◆ Source material:
****************************************
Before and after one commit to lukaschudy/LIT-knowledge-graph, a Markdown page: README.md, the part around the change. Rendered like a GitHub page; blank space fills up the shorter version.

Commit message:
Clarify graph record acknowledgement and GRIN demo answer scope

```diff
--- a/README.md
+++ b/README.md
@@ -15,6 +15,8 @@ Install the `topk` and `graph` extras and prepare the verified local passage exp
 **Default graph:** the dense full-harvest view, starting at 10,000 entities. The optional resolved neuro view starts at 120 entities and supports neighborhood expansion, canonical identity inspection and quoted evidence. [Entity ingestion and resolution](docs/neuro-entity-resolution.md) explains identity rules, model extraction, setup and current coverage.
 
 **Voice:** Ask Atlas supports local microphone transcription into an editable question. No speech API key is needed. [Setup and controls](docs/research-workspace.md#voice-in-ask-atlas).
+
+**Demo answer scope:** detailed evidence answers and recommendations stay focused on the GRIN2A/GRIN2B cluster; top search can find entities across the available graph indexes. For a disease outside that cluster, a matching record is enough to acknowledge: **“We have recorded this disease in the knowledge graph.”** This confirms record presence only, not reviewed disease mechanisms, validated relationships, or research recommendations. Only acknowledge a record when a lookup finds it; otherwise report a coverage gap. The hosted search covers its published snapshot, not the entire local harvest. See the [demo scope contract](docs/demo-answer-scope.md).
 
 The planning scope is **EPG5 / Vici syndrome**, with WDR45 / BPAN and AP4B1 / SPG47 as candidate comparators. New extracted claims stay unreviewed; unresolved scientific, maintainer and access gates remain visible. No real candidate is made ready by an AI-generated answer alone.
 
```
****************************************
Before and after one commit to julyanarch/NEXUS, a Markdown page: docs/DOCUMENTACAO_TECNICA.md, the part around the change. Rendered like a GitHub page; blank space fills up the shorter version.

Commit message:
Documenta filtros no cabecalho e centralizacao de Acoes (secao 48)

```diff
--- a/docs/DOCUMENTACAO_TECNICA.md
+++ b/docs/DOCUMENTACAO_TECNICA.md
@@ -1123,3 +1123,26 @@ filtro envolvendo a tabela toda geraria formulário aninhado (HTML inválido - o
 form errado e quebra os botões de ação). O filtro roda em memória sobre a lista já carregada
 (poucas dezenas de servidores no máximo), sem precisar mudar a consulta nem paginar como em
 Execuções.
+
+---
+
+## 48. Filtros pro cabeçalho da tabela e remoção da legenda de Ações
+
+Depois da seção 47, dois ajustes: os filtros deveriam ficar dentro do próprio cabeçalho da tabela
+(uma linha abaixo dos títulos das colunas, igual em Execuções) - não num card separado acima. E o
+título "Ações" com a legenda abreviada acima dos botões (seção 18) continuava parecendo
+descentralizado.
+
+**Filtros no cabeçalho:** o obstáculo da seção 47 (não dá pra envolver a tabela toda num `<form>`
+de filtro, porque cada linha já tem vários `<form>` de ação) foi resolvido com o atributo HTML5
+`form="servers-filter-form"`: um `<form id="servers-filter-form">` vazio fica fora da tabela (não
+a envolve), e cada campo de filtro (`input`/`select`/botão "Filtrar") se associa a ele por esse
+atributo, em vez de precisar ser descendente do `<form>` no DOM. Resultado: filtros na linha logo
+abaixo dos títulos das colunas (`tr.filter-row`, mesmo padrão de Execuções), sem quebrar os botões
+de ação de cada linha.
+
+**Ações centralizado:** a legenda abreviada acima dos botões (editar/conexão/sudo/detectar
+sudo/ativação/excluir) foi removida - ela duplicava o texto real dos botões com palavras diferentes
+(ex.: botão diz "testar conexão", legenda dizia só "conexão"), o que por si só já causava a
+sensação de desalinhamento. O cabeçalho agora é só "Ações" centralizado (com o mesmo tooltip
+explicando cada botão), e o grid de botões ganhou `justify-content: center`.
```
****************************************
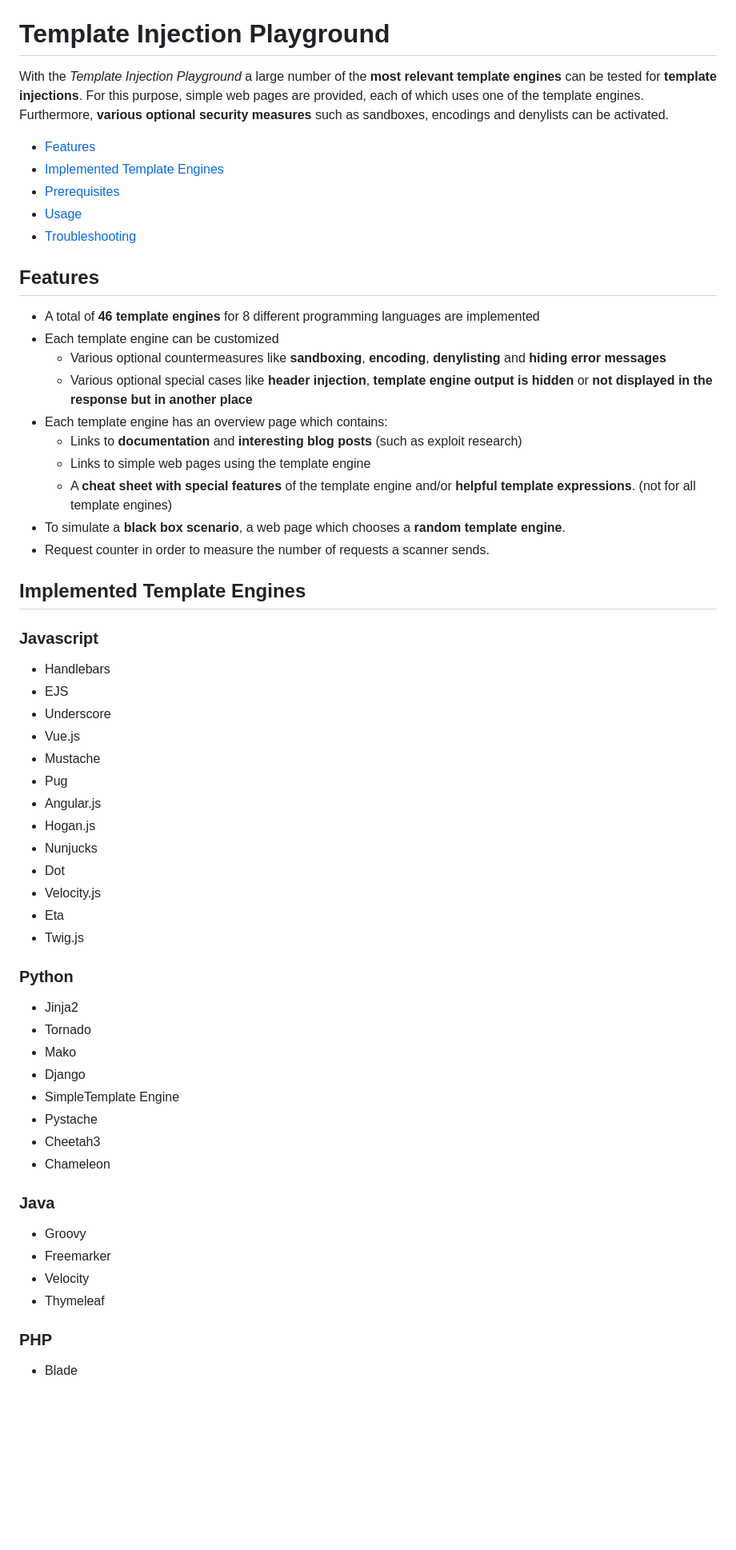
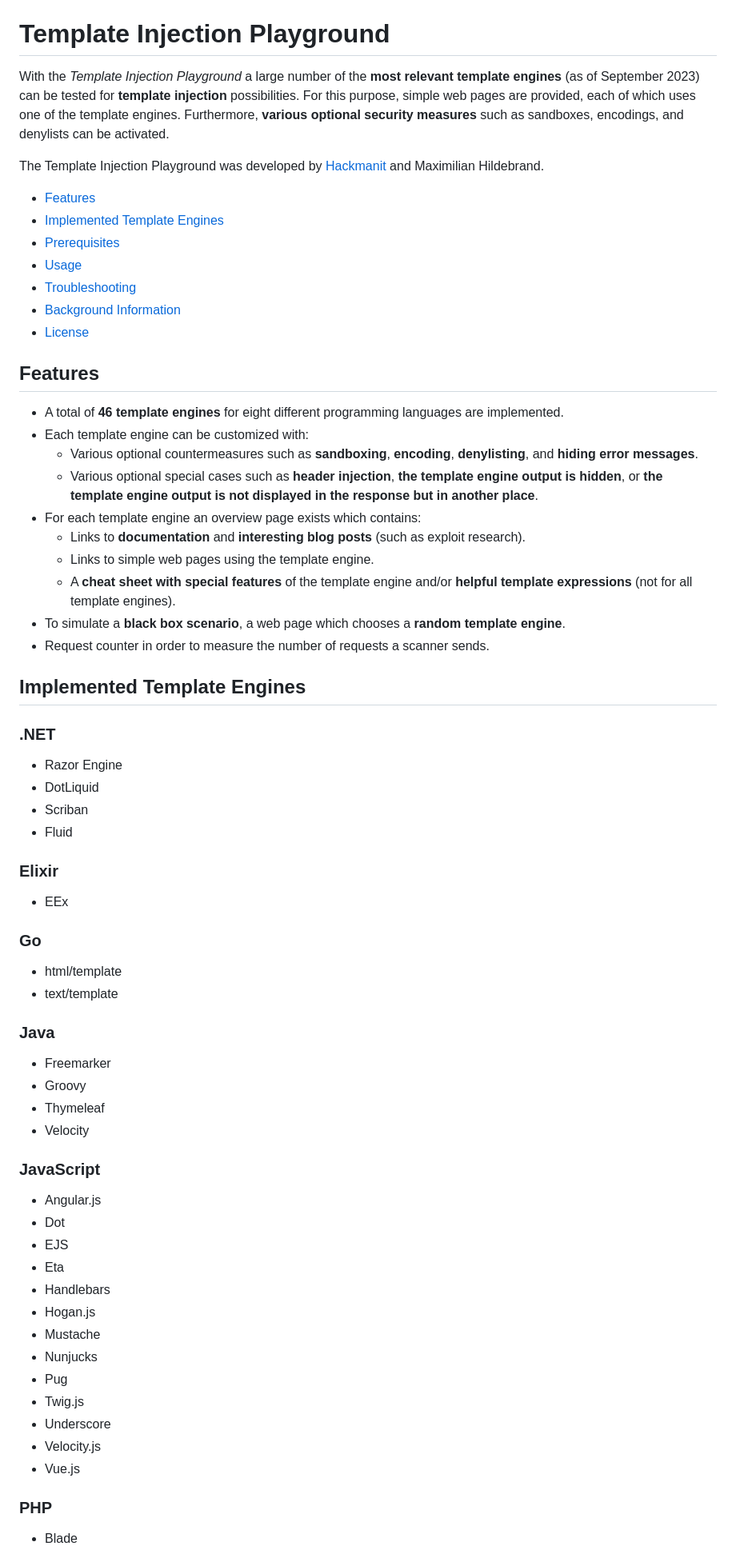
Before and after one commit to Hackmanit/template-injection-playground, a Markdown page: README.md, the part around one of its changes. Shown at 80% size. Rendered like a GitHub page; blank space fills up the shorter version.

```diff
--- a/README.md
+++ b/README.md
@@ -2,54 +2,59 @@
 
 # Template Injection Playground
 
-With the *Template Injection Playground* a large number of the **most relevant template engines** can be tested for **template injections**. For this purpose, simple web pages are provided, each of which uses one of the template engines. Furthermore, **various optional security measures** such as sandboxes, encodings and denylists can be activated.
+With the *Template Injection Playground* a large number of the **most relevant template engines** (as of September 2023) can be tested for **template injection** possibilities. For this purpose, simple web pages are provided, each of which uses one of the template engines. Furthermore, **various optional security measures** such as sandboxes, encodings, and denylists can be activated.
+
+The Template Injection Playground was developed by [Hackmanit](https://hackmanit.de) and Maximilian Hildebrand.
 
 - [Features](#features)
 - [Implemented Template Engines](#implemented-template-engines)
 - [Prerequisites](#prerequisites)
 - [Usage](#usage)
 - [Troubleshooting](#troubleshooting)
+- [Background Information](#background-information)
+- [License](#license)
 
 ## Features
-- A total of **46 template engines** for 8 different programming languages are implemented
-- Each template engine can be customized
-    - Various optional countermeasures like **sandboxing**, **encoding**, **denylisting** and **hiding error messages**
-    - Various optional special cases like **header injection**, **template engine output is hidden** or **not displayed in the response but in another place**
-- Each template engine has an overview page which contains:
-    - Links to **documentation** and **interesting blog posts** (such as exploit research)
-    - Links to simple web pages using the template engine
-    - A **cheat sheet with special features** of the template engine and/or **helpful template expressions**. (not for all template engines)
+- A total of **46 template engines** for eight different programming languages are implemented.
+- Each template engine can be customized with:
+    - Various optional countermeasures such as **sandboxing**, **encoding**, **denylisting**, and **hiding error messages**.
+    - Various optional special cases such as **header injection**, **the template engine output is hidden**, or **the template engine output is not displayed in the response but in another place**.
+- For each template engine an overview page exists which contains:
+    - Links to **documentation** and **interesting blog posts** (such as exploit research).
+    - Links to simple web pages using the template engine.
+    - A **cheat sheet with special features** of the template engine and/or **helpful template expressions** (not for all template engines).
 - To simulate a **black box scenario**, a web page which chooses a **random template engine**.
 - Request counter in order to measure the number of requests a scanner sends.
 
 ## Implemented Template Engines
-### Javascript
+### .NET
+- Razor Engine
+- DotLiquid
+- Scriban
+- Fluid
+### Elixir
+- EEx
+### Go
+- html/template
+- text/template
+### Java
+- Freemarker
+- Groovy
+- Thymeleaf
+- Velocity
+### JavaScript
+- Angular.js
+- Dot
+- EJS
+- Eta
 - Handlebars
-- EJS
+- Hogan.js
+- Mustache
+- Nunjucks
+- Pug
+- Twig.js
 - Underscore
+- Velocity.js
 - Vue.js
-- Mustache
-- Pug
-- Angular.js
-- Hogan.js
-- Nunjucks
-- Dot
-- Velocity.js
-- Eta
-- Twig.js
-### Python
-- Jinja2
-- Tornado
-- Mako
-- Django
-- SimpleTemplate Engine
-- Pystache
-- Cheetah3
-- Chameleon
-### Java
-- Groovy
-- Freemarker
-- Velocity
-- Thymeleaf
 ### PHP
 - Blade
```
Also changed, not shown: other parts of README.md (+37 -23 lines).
****************************************
◆ Task to carry out:
In the listing above, how many lines hold the word "Ações"? Please state the number alone.

◆ Result of this exercise:
4